Rain Storms Trigger River Trout Action
Many years ago, as a kid, I always prayed for rain like we got a couple of nights ago. As a youngster I learned that when the skies opened up, and it rained hard, it could produce some spectacular stream fishing action.
Many people who live near Traverse City know that when heavy spring rains fall, and the water level in the Little Betsie River rises, it washes worms out of the swamps and into Green Lake. There have been times when great gobs of worms are swept under the little bridge on Diamond Park Road, and some of those basketball-sized wads of worms would drift down the creek and out over the dropoff and to the waiting fish.
I’d wade down the tiny creek, reach down into the water for my bait supply, and hook a worm lightly through the nose. I’d cast it out on 4-pound line without weight, and as it washed over the steep dropoff, a brown trout would occasionally hit my worm.
I seemed to have had that secret spot to myself until more people moved into the Interlochen area, and soon I’d have others fishing there beside we. We treated each other with respect, and if the browns were biting, we’d catch a bunch of fish. If they weren’t biting, none of us would stick around long. Sadly, most of the brown trout that once patrolled the Green Lakes points and dropoffs are gone and the fishing is more focused on bass, panfish and pike.
I can write about that little spot now because browns are no longer being planted in Green Lake. I suspect it would pay off with other game fish now, and two years ago I caught a 5 1/2-pound smallmouth bass there along with several others of lesser size.
The West Branch of the Sturgeon River was somewhat similar in its downstream reaches, and it was a veritable gold mine for trout. I could catch brookies, browns and rainbows there during a soft rain. If it rained too hard, the shallow stream would be pelted hard and most of the trout headed back under the river banks to wait out the storm.
The upper part of the West Branch of the Sturgeon River, several miles south and west of Wolverine, was a hotspot for brookies at one time. One would fish between their feet in the little jump-across creek. The small brook trout would hold among the root wads, and the water was gin clear and very cold.

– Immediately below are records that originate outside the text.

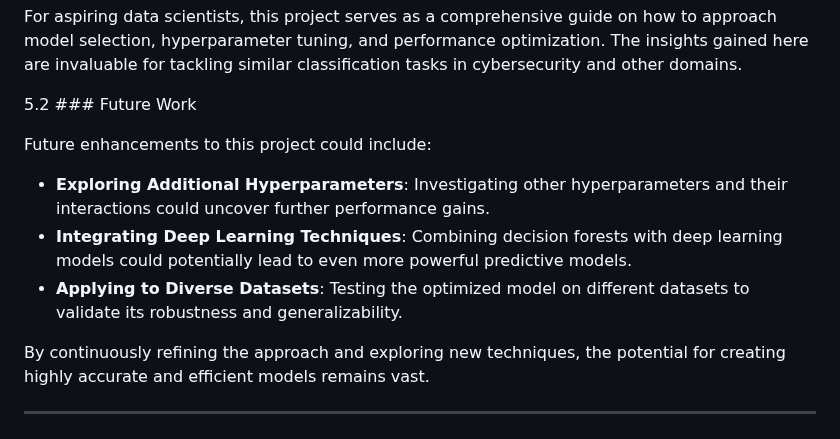
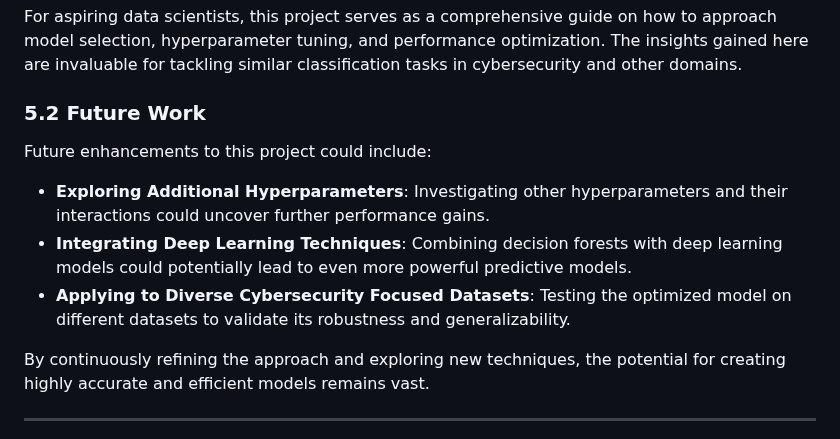
Before and after one commit to rexcoleman/TensorFlow-Decision-Forest-Titanic, a Markdown page: README.md, the part around the change. GitHub-like rendering.

```diff
--- a/README.md
+++ b/README.md
@@ -263,13 +263,13 @@ The final model, leveraging Gradient Boosted Trees, showcased a notable improvem
 
 For aspiring data scientists, this project serves as a comprehensive guide on how to approach model selection, hyperparameter tuning, and performance optimization. The insights gained here are invaluable for tackling similar classification tasks in cybersecurity and other domains.
 
-5.2 ### Future Work
+### 5.2 Future Work
 
 Future enhancements to this project could include:
 
 - **Exploring Additional Hyperparameters**: Investigating other hyperparameters and their interactions could uncover further performance gains.
 - **Integrating Deep Learning Techniques**: Combining decision forests with deep learning models could potentially lead to even more powerful predictive models.
-- **Applying to Diverse Datasets**: Testing the optimized model on different datasets to validate its robustness and generalizability.
+- **Applying to Diverse Cybersecurity Focused Datasets**: Testing the optimized model on different datasets to validate its robustness and generalizability.
 
 By continuously refining the approach and exploring new techniques, the potential for creating highly accurate and efficient models remains vast.
 
```
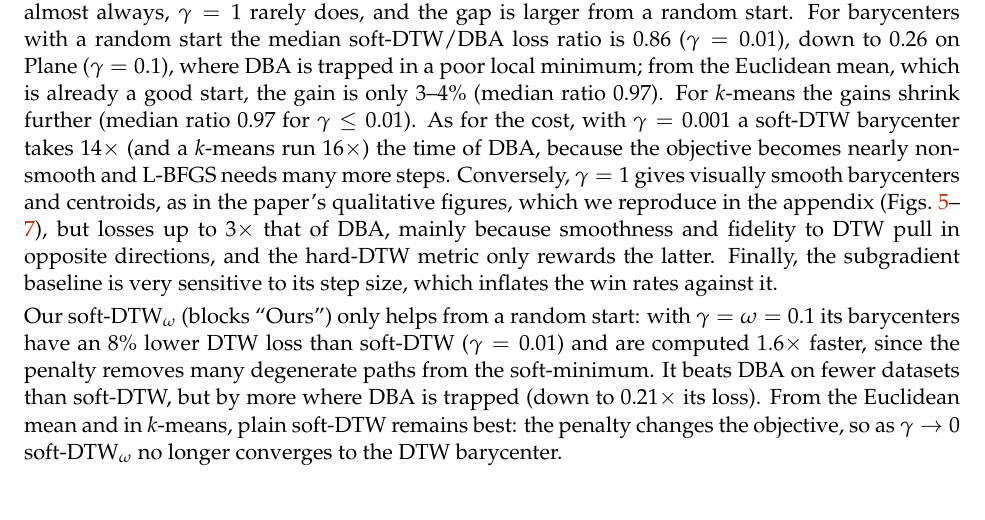
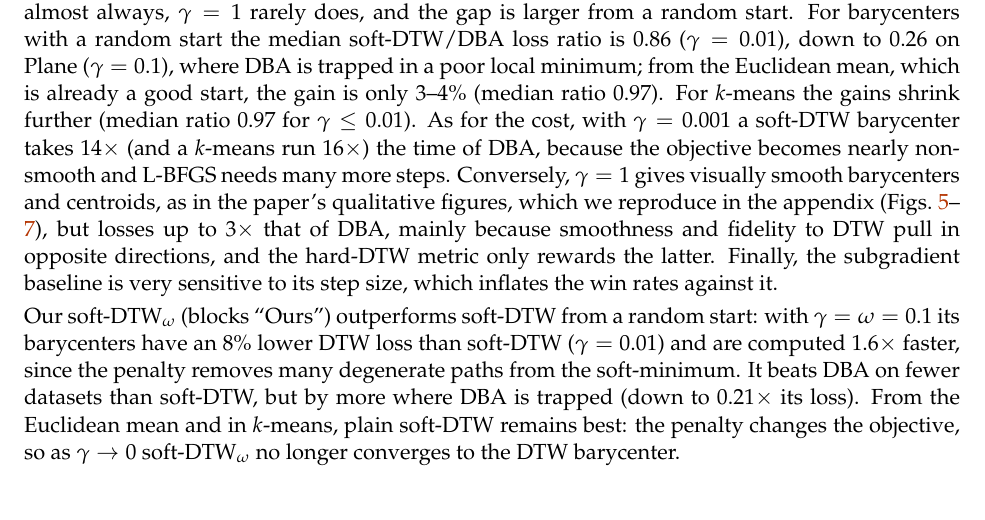
Before and after one commit to PabloAlmendralejo/MVA, a LaTeX document (report/main.tex): part of page 5 of 10, cut so that both start at the same text. Compiled offline with pdfLaTeX.

Commit message:
4.2: Pablo's wording for the soft-DTW_omega paragraph

```diff
--- a/report/main.tex
+++ b/report/main.tex
@@ -171,7 +171,7 @@ Protocol as in the paper: for each dataset, 10 random draws of 10 series of one
 
 Table~\ref{tab:repro} reproduces the paper's benchmark for barycenters and $k$-means and also adds soft-DTW$_\omega$ to the comparison. For soft-DTW we obtain results similar to the paper's: small $\gamma$ beats DBA almost always, $\gamma=1$ rarely does, and the gap is larger from a random start. For barycenters with a random start the median soft-DTW/DBA loss ratio is $0.86$ ($\gamma=0.01$), down to $0.26$ on Plane ($\gamma=0.1$), where DBA is trapped in a poor local minimum; from the Euclidean mean, which is already a good start, the gain is only $3$--$4\%$ (median ratio $0.97$). For $k$-means the gains shrink further (median ratio $0.97$ for $\gamma\le0.01$). As for the cost, with $\gamma=0.001$ a soft-DTW barycenter takes $14\times$ (and a $k$-means run $16\times$) the time of DBA, because the objective becomes nearly non-smooth and L-BFGS needs many more steps. Conversely, $\gamma=1$ gives visually smooth barycenters and centroids, as in the paper's qualitative figures, which we reproduce in the appendix (Figs.~\ref{fig:bary}--\ref{fig:kmeans}), but losses up to $3\times$ that of DBA, mainly because smoothness and fidelity to DTW pull in opposite directions, and the hard-DTW metric only rewards the latter. Finally, the subgradient baseline is very sensitive to its step size, which inflates the win rates against it.
 
-Our soft-DTW$_\omega$ (blocks ``Ours'') only helps from a random start: with $\gamma=\omega=0.1$ its barycenters have an $8\%$ lower DTW loss than soft-DTW ($\gamma=0.01$) and are computed $1.6\times$ faster, since the penalty removes many degenerate paths from the soft-minimum. It beats DBA on fewer datasets than soft-DTW, but by more where DBA is trapped (down to $0.21\times$ its loss). From the Euclidean mean and in $k$-means, plain soft-DTW remains best: the penalty changes the objective, so as $\gamma\to0$ soft-DTW$_\omega$ no longer converges to the DTW barycenter.
+Our soft-DTW$_\omega$ (blocks ``Ours'') outperforms soft-DTW from a random start: with $\gamma=\omega=0.1$ its barycenters have an $8\%$ lower DTW loss than soft-DTW ($\gamma=0.01$) and are computed $1.6\times$ faster, since the penalty removes many degenerate paths from the soft-minimum. It beats DBA on fewer datasets than soft-DTW, but by more where DBA is trapped (down to $0.21\times$ its loss). From the Euclidean mean and in $k$-means, plain soft-DTW remains best: the penalty changes the objective, so as $\gamma\to0$ soft-DTW$_\omega$ no longer converges to the DTW barycenter.
 
 \subsection{Nearest-centroid classification}
 We can also use the barycenter to classify series. Each class is represented by the barycenter of its training series (its centroid), and every new series is given the class of the closest centroid. The paper uses this to compare soft-DTW and DBA barycenters; we add soft-DTW$_\omega$.
```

A rain upstream seemed to put the fish on the prod, and it produced some spectacular fishing.
That area is now all built up with homes and no trespassing signs, and although it may still hold a few brook trout, it’s not worth the hassle of trying to stay in the creek and not trespass on someone’s land.
There have been countless other days when a good rain put the trout on the feed. I remember one evening right at dark when I waded slowly down the upper Rifle River near Selkirk, and was fishing a four-inch Rapala on a tight line as the stream grew dark and closed in around me.
The Rapala was flipped up tight to the far bank and rain drops trickled down my back, and I closed the bail on my open-face spinning reel. I took two or three turns on the reel handle, and a brown trout of great length and girth inhaled the lure and the hooks were buried.
This was a fish around which legends are made. It was well over 10-pounds, and even though I was using 8-pound line, it didn’t seem strong enough. That fish rolled on the surface, and headed downstream.
I’d been down this stretch many times and knew where to wade. I kept close to the fish, jacked him around whenever it seemed possible to gain some leverage, and we were still at it when we passed under a bridge in the darkness. Fortunately, I was able to steer him away from the bridge pilings.
We made it another 200 yards downstream, and by now the after-dark fight had covered nearly a half-mile of river, and the stream was barely lit by a quarter-moon. The wheels fell off this brown trout parade when he hung the line on a wood stob protruding just out of the water.
I eased out slowly. and had just reached the line on the wood, when the big fish made a thunderous splash near a shoreline brush pile. I knew he had woven my line around the drowned branches, and the line popped with a crack like a .22 rifle.
Me and rain have always been buddies on the trout streams. I knew that when the rain fell, worms and other critters would wash into the river, and it turns the stream into a veritable smorgasbord of tasty food. When it begins raining about dark, forget about watching sleep-robbers on television.
Grab a rod, some bait or lures, and head for the closest river. You might be surprised at what you might find.